- **WHAT IS BEING ASKED**
Give an exact copy of every entry.

- **EXCERPTED RECORDS**
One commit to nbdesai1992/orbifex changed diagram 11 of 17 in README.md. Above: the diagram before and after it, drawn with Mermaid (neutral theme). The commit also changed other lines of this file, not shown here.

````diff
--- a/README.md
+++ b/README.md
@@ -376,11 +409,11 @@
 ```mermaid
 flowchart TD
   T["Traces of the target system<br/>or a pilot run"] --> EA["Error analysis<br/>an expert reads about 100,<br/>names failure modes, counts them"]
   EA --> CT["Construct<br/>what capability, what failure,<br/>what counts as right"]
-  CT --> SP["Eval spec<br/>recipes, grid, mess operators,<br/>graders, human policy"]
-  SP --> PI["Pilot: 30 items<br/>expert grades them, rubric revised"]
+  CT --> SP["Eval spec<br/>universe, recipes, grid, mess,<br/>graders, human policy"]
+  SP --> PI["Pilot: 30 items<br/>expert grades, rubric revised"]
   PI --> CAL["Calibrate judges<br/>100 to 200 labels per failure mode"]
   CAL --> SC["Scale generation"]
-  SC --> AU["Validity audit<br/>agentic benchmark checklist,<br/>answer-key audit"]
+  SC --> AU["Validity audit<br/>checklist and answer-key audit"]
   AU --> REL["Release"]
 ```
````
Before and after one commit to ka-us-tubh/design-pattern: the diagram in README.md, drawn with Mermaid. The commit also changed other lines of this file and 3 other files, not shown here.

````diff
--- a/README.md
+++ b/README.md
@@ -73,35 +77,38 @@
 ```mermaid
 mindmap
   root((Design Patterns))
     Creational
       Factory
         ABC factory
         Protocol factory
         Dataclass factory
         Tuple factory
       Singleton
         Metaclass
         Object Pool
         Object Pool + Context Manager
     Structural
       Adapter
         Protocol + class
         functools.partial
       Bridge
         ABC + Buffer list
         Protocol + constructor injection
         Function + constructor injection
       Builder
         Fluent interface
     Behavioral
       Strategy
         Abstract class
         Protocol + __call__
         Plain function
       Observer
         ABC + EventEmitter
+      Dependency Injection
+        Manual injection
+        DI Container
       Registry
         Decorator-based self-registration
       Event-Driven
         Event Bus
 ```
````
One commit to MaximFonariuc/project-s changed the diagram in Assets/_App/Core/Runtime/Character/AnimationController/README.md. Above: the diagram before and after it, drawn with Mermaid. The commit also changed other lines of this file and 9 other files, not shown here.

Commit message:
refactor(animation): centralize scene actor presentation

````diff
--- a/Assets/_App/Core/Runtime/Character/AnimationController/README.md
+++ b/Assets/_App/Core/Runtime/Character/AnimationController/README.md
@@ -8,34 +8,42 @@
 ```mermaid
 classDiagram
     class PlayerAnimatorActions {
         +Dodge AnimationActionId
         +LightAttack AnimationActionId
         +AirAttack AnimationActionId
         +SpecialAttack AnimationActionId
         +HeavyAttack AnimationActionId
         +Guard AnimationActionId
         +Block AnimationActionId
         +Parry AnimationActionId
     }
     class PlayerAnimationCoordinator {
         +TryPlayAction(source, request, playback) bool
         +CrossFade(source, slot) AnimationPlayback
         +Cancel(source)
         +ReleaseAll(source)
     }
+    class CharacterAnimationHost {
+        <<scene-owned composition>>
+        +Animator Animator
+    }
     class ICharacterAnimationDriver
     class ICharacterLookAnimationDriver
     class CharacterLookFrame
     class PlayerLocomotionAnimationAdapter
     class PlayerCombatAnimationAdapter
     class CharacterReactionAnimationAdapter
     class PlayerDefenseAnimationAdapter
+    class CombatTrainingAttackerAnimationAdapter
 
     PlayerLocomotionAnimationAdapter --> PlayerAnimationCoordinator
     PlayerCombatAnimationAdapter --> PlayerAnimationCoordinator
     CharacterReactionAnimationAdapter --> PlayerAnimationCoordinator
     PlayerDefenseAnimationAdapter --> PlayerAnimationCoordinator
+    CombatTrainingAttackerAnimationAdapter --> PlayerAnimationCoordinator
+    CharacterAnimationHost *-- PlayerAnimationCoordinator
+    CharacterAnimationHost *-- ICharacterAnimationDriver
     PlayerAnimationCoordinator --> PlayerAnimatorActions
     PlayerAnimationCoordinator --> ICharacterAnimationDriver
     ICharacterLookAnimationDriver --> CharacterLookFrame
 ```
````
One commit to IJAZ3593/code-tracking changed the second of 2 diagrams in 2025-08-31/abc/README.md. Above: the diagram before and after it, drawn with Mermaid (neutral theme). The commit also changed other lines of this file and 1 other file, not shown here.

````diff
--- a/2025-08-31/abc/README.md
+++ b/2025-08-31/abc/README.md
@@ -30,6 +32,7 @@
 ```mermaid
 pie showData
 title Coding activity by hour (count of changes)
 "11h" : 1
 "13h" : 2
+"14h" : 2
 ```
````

- **EXERCISE RESULT**
One commit to nbdesai1992/orbifex changed diagram 11 of 17 in README.md. Above: the diagram before and after it, drawn with Mermaid (neutral theme). The commit also changed other lines of this file, not shown here.

````diff
--- a/README.md
+++ b/README.md
@@ -376,11 +409,11 @@
 ```mermaid
 flowchart TD
   T["Traces of the target system<br/>or a pilot run"] --> EA["Error analysis<br/>an expert reads about 100,<br/>names failure modes, counts them"]
   EA --> CT["Construct<br/>what capability, what failure,<br/>what counts as right"]
-  CT --> SP["Eval spec<br/>recipes, grid, mess operators,<br/>graders, human policy"]
-  SP --> PI["Pilot: 30 items<br/>expert grades them, rubric revised"]
+  CT --> SP["Eval spec<br/>universe, recipes, grid, mess,<br/>graders, human policy"]
+  SP --> PI["Pilot: 30 items<br/>expert grades, rubric revised"]
   PI --> CAL["Calibrate judges<br/>100 to 200 labels per failure mode"]
   CAL --> SC["Scale generation"]
-  SC --> AU["Validity audit<br/>agentic benchmark checklist,<br/>answer-key audit"]
+  SC --> AU["Validity audit<br/>checklist and answer-key audit"]
   AU --> REL["Release"]
 ```
````
Before and after one commit to ka-us-tubh/design-pattern: the diagram in README.md, drawn with Mermaid. The commit also changed other lines of this file and 3 other files, not shown here.

````diff
--- a/README.md
+++ b/README.md
@@ -73,35 +77,38 @@
 ```mermaid
 mindmap
   root((Design Patterns))
     Creational
       Factory
         ABC factory
         Protocol factory
         Dataclass factory
         Tuple factory
       Singleton
         Metaclass
         Object Pool
         Object Pool + Context Manager
     Structural
       Adapter
         Protocol + class
         functools.partial
       Bridge
         ABC + Buffer list
         Protocol + constructor injection
         Function + constructor injection
       Builder
         Fluent interface
     Behavioral
       Strategy
         Abstract class
         Protocol + __call__
         Plain function
       Observer
         ABC + EventEmitter
+      Dependency Injection
+        Manual injection
+        DI Container
       Registry
         Decorator-based self-registration
       Event-Driven
         Event Bus
 ```
````
One commit to MaximFonariuc/project-s changed the diagram in Assets/_App/Core/Runtime/Character/AnimationController/README.md. Above: the diagram before and after it, drawn with Mermaid. The commit also changed other lines of this file and 9 other files, not shown here.

Commit message:
refactor(animation): centralize scene actor presentation

````diff
--- a/Assets/_App/Core/Runtime/Character/AnimationController/README.md
+++ b/Assets/_App/Core/Runtime/Character/AnimationController/README.md
@@ -8,34 +8,42 @@
 ```mermaid
 classDiagram
     class PlayerAnimatorActions {
         +Dodge AnimationActionId
         +LightAttack AnimationActionId
         +AirAttack AnimationActionId
         +SpecialAttack AnimationActionId
         +HeavyAttack AnimationActionId
         +Guard AnimationActionId
         +Block AnimationActionId
         +Parry AnimationActionId
     }
     class PlayerAnimationCoordinator {
         +TryPlayAction(source, request, playback) bool
         +CrossFade(source, slot) AnimationPlayback
         +Cancel(source)
         +ReleaseAll(source)
     }
+    class CharacterAnimationHost {
+        <<scene-owned composition>>
+        +Animator Animator
+    }
     class ICharacterAnimationDriver
     class ICharacterLookAnimationDriver
     class CharacterLookFrame
     class PlayerLocomotionAnimationAdapter
     class PlayerCombatAnimationAdapter
     class CharacterReactionAnimationAdapter
     class PlayerDefenseAnimationAdapter
+    class CombatTrainingAttackerAnimationAdapter
 
     PlayerLocomotionAnimationAdapter --> PlayerAnimationCoordinator
     PlayerCombatAnimationAdapter --> PlayerAnimationCoordinator
     CharacterReactionAnimationAdapter --> PlayerAnimationCoordinator
     PlayerDefenseAnimationAdapter --> PlayerAnimationCoordinator
+    CombatTrainingAttackerAnimationAdapter --> PlayerAnimationCoordinator
+    CharacterAnimationHost *-- PlayerAnimationCoordinator
+    CharacterAnimationHost *-- ICharacterAnimationDriver
     PlayerAnimationCoordinator --> PlayerAnimatorActions
     PlayerAnimationCoordinator --> ICharacterAnimationDriver
     ICharacterLookAnimationDriver --> CharacterLookFrame
 ```
````
One commit to IJAZ3593/code-tracking changed the second of 2 diagrams in 2025-08-31/abc/README.md. Above: the diagram before and after it, drawn with Mermaid (neutral theme). The commit also changed other lines of this file and 1 other file, not shown here.

````diff
--- a/2025-08-31/abc/README.md
+++ b/2025-08-31/abc/README.md
@@ -30,6 +32,7 @@
 ```mermaid
 pie showData
 title Coding activity by hour (count of changes)
 "11h" : 1
 "13h" : 2
+"14h" : 2
 ```
````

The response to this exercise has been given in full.